Remote connectivity is changing just about every aspect of the world as we know it. Entire companies are switching to a WFH model, schools are going hybrid, and live entertainment is moving to Zoom. Even hospitals are getting into the video conferencing game, expanding the reach of quality health care to include before unreached segments of the global population with what’s known as telemedicine.
While you’ve probably heard the term telemedicine bandied about in the media and online, there’s a lot to unpack when it comes to understanding what exactly it is. So, let’s start unpacking!
Telemedicine: What Is It?
A quick Google search will yield many definitions of telemedicine. We’re going to cut through the noise and take you right to the World Health Organization’s definition:
“The delivery of health care services, where distance is a critical factor, by all health care professionals using information and communication technologies for the exchange of valid information for diagnosis, treatment and prevention of disease and injuries, research and evaluation, and for the continuing education of health care providers, all in the interests of advancing the health of individuals and their communities.”
In plainer terms, telemedicine takes place when physicians diagnose and treat patients who can’t be physically present or when technology is used to advance medical knowledge.
Technology Needed for Telemedicine
Telemedicine could be as simple as a doctor discussing internal symptoms and viewing pictures of visible outbreaks with a patient on a Zoom call. Also, when a hospital has limited resources, physicians can gather data and take X-rays to send to a specialist at another hospital for evaluation. In some cases, patients use basic medical technology at home to supply data that helps doctors diagnose them. Telemedicine also includes devices used to broadcast and record surgeries for evaluation by medical students.
Our focus for now is on devices that let health care providers and their patients communicate with each other at a distance. Here are some types of cameras commonly used for telemedicine:
- Video conferencing cameras – These premium-quality cameras give people on both ends of a remote checkup the necessary clarity for diagnosing visible symptoms via up to 4K imaging and high frame rates. Also, wide-angle lenses enable users to use more of their space.
- Auto tracking cameras – The latest Pro AV solutions are ideal for delivering telemedicine education. Auto tracking functions follow medical school professors in classrooms or every move of surgeons in operating rooms—and the best options track without requiring targets to wear any extra devices.
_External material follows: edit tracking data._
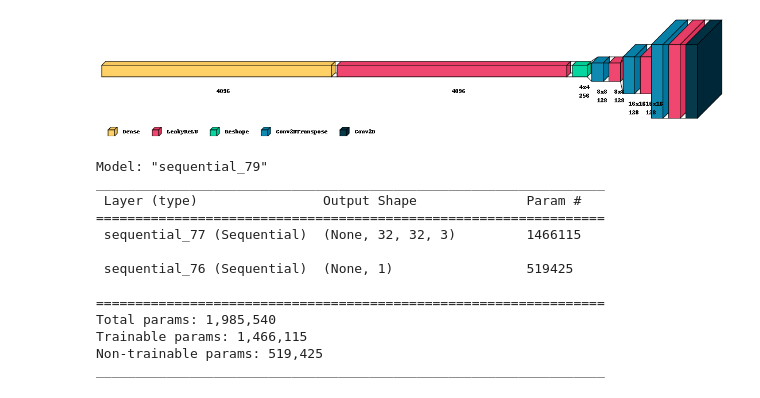
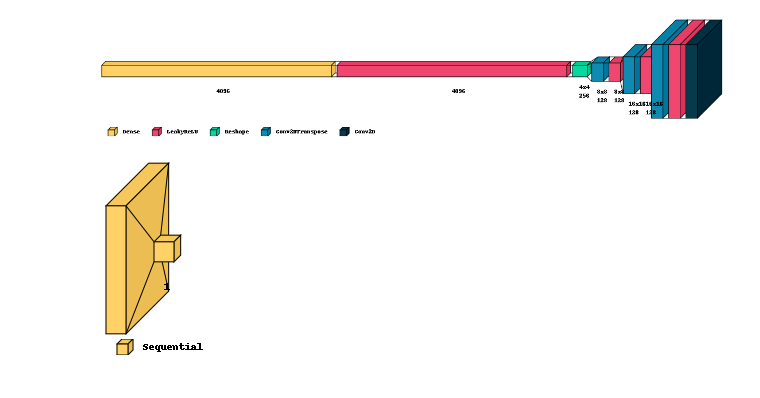
Before and after one commit to thanatath/Image_Processing_CLass_65, a Jupyter notebook: Activity#11/main.ipynb, the cells around one changed output. Saved outputs shown, nothing was run; the diff lists cells and outputs as text; code cells hidden in the pictures.

```diff
--- a/Activity#11/main.ipynb
+++ b/Activity#11/main.ipynb
@@ -229,3 +221,10 @@ visualkeras.layered_view(d_model,draw_shapes=1,legend=True,padding_left=50,paddi
 visualkeras.layered_view(g_model,draw_shapes=1,legend=True)
 # %% [output]
 [figure]
+# %%
+gan_model_view = Sequential()
+gan_model_view.add(g_model)
+gan_model_view.add(d_model)
+visualkeras.layered_view(gan_model_view,draw_shapes=1,legend=True)
+# %% [output]
+[figure, added]
@@ -232,19 +245,4 @@ visualkeras.layered_view(g_model,draw_shapes=1,legend=True)
 # %%
-def define_gan(g_model, d_model, image_shape=(img_size[0],img_size[1],3)):
-    # make weights in the discriminator not trainable
-    d_model.trainable = False
-    # connect them
-    model = Sequential()
-    # add generator
-    model.add(g_model)
-    # add the discriminator
-    model.add(d_model)
-    # compile model
-    opt = Adam(lr=0.0002, beta_1=0.5)
-    model.compile(loss='binary_crossentropy', optimizer=opt)
-    return model
-# generate points in latent space as input for the generator
-
 def generate_latent_points(latent_dim, n_samples):
     # generate points in the latent space
     x_input = randn(latent_dim * n_samples)
@@ -280,37 +278,3 @@ def train(g_model, d_model, gan_model, dataset, latent_dim,n_batch=128,n_epochs=
         # evaluate the model performance, sometimes
         if (i+1) % 1000 == 0:
             summarize_performance(i, g_model, d_model, dataset, latent_dim)
-# evaluate the discriminator, plot generated images, save generator model
-
-def summarize_performance(epoch, g_model, d_model, dataset, latent_dim, n_samples=100):
-    # prepare real samples
-    X_real, y_real = generate_real_samples(dataset, n_samples)
-    # evaluate discriminator on real examples
-    _, acc_real = d_model.evaluate(X_real, y_real, verbose=0)
-    print(X_real.shape, y_real.shape)
-    # prepare fake examples
-    x_fake, y_fake = generate_fake_samples(g_model, latent_dim, n_samples)
-    # evaluate discriminator on fake examples
-    _, acc_fake = d_model.evaluate(x_fake, y_fake, verbose=0)
-    # summarize discriminator performance
-    print('>Accuracy real: %.0f%%, fake: %.0f%%' % (acc_real*100, acc_fake*100))
-    # save the generator model tile file
-    filename = './Saved_model/generator_model_%03d.h5' % (epoch + 1)
-    g_model.save(filename)
-
-gan_model = define_gan(g_model, d_model)
-gan_model.summary()
-# %% [output]
-Model: "sequential_79"
-_________________________________________________________________
- Layer (type)                Output Shape              Param #
-=================================================================
- sequential_77 (Sequential)  (None, 32, 32, 3)         1466115
-
- sequential_76 (Sequential)  (None, 1)                 519425
-
-=================================================================
-Total params: 1,985,540
-Trainable params: 1,466,115
-Non-trainable params: 519,425
-_________________________________________________________________
```
Also changed, not shown: parts of 14 cells of this notebook, 1 other file.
- Visualizers (document cameras) – Doctors can use a visualizer’s high-level optical zoom to look into medical samples with a microscope, evaluate an X-ray with a light box, and examine wounds. The visualizer can also capture images or record videos of the examination process.
It’s important to use premium cameras for telemedicine so you can maintain professionalism and deliver the most accurate results possible.
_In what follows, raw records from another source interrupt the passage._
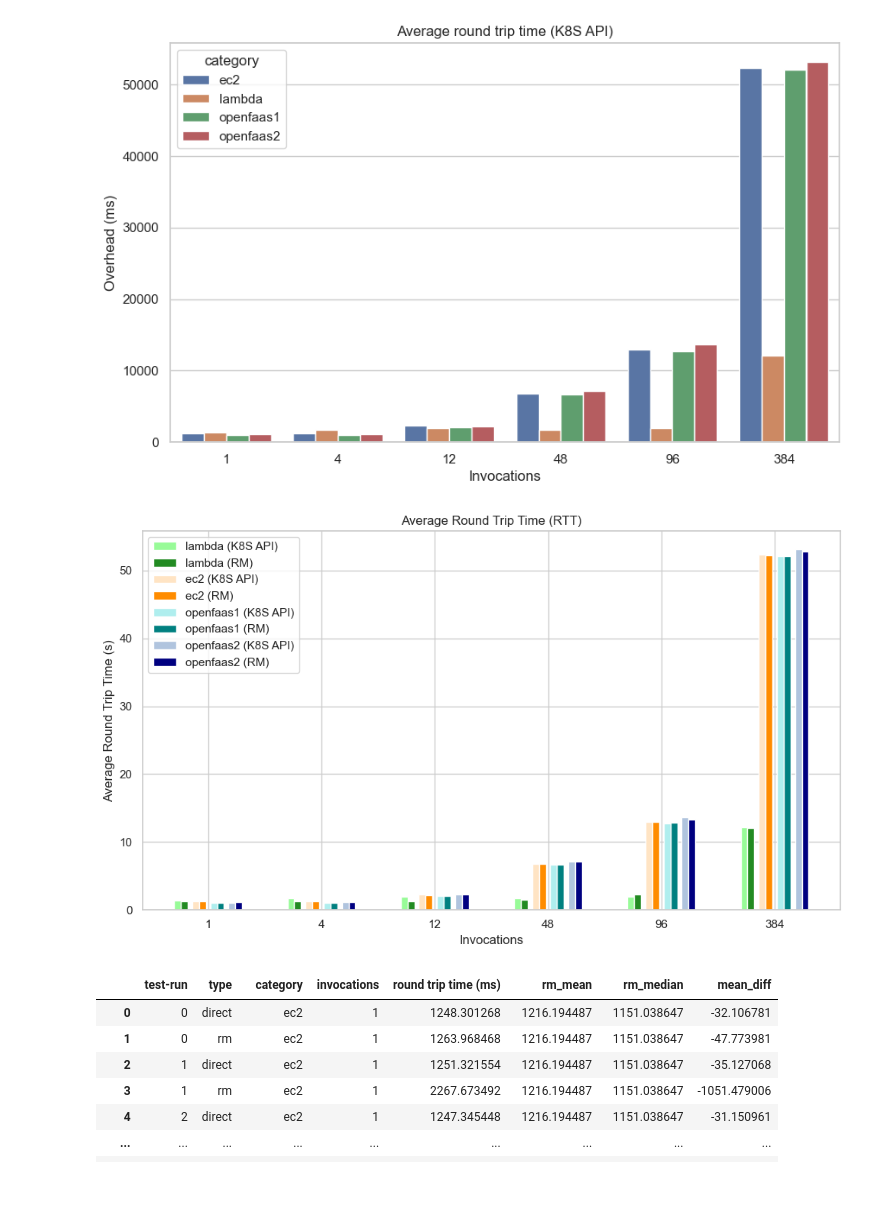
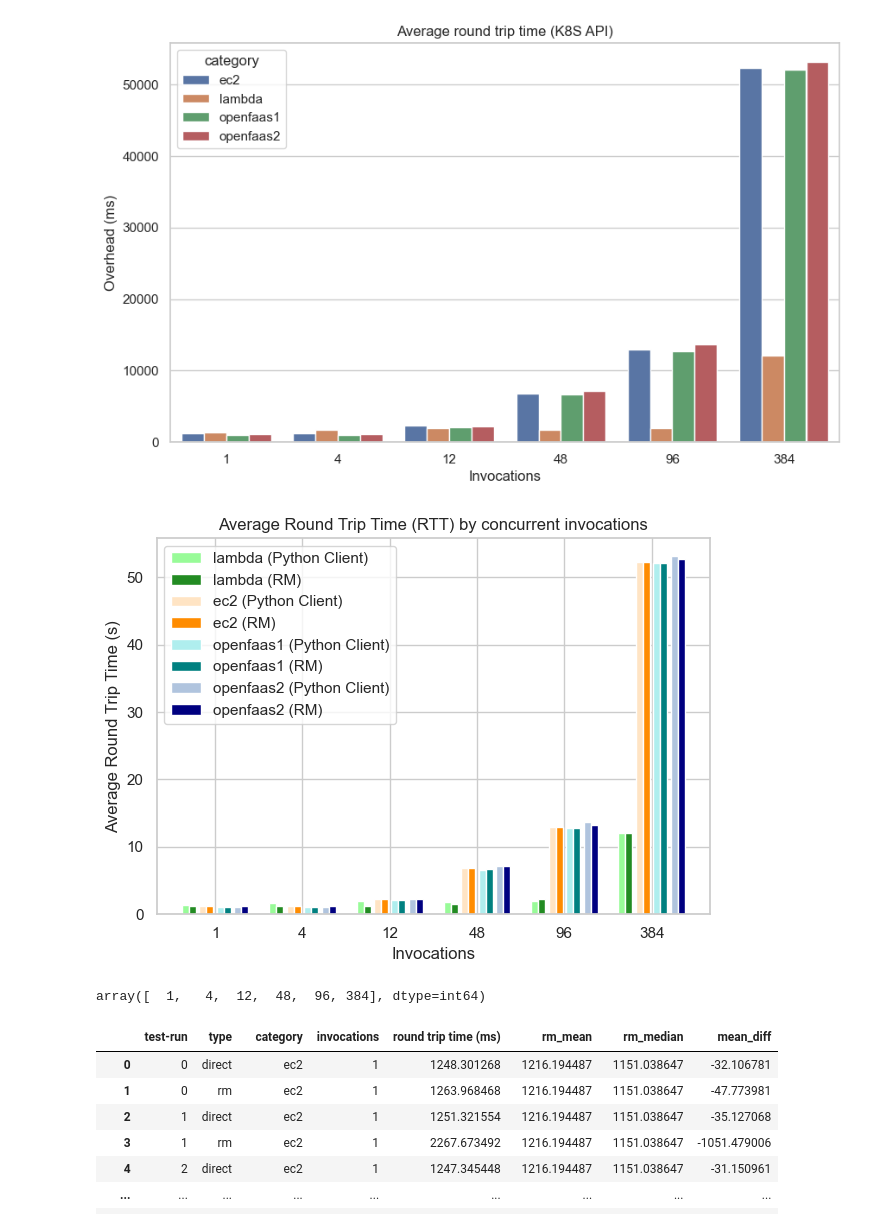
Before and after one commit to Apollo-Tools/resource-manager, a Jupyter notebook: benchmark/results/rm-analysis/function_invocations.ipynb, the cells around one changed output. Drawn from its saved outputs; the diff is of its cells as text; code cells hidden in the pictures; blank space fills up the shorter version.

Commit message:
Update reaction data and notebooks

```diff
--- a/benchmark/results/rm-analysis/function_invocations.ipynb
+++ b/benchmark/results/rm-analysis/function_invocations.ipynb
@@ -99,45 +99,34 @@ plt.show()
 # %% [output]
 [figure]
 # %%
-# Your DataFrame
-data = {
-       'category': ['ec2', 'ec2', 'ec2', 'ec2', 'ec2', 'ec2'],
-       'invocations': [1, 12, 384, 4, 48, 96],
-       'direct_mean': [1249.289608, 2274.204240, 52309.927827, 1256.141921, 6809.558275, 12963.761116],
-       'rm_mean': [1216.194487, 2196.608643, 52265.298388, 1215.102027, 6799.471389, 12934.046948]
-}
-
-df = pd.DataFrame(data)
-
-
-# Plot
-plt.figure(figsize=(10, 6))
-
 # Define bar width
-bar_width = 0.06
+bar_width = 0.08
+invocations = np.sort(means_df['invocations'].unique())
 
 # Set x-axis positions
-x = np.arange(len(df_ec2['invocations']))
+x = np.arange(len(invocations))
 for i, category in enumerate([{'category': 'lambda', 'color1': 'palegreen', 'color2': 'forestgreen'},
                               {'category': 'ec2', 'color1': 'bisque', 'color2': 'darkorange'},
                               {'category': 'openfaas1', 'color1': 'paleturquoise', 'color2': 'teal'},
                               {'category': 'openfaas2', 'color1': 'lightsteelblue', 'color2': 'navy'}]):
        # Filter data for category 'ec2'
        df_category = means_df[means_df['category'] == category['category']]
        df_category = df_category.sort_values(by='invocations')
        # Plot bars
-       plt.bar((x - bar_width/2) + (0.02 + bar_width) * 2 * (i - 1.5), df_category['direct_mean'] / 1000, bar_width, label=f"{category['category']} (K8S API)", color=category['color1'])
+       plt.bar((x - bar_width/2) + (0.02 + bar_width) * 2 * (i - 1.5), df_category['direct_mean'] / 1000, bar_width, label=f"{category['category']} (Python Client)", color=category['color1'])
        plt.bar((x + bar_width/2) + (0.02 + bar_width) * 2 * (i - 1.5), df_category['rm_mean'] / 1000, bar_width, label=f"{category['category']} (RM)", color=category['color2'])
 
 plt.xlabel('Invocations')
 plt.ylabel('Average Round Trip Time (s)')
-plt.title('Average Round Trip Time (RTT)')
-plt.xticks(x, df_ec2['invocations'])
+plt.title('Average Round Trip Time (RTT) by concurrent invocations')
+plt.xticks(x, invocations)
 plt.legend()
 plt.tight_layout()
 plt.show()
+invocations
 # %% [output]
-[figure, old version]
+[figure, new version]
+array([  1,   4,  12,  48,  96, 384], dtype=int64)
 # %%
 fi_rtt = []
 fi_dir = os.path.join(data_dir, "function_invocation")
```
Also changed, not shown: 11 other files.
As technology progresses, expect to see telemedicine capability and availability expand. Click the button below to browse the camera technology you’ll need to get started!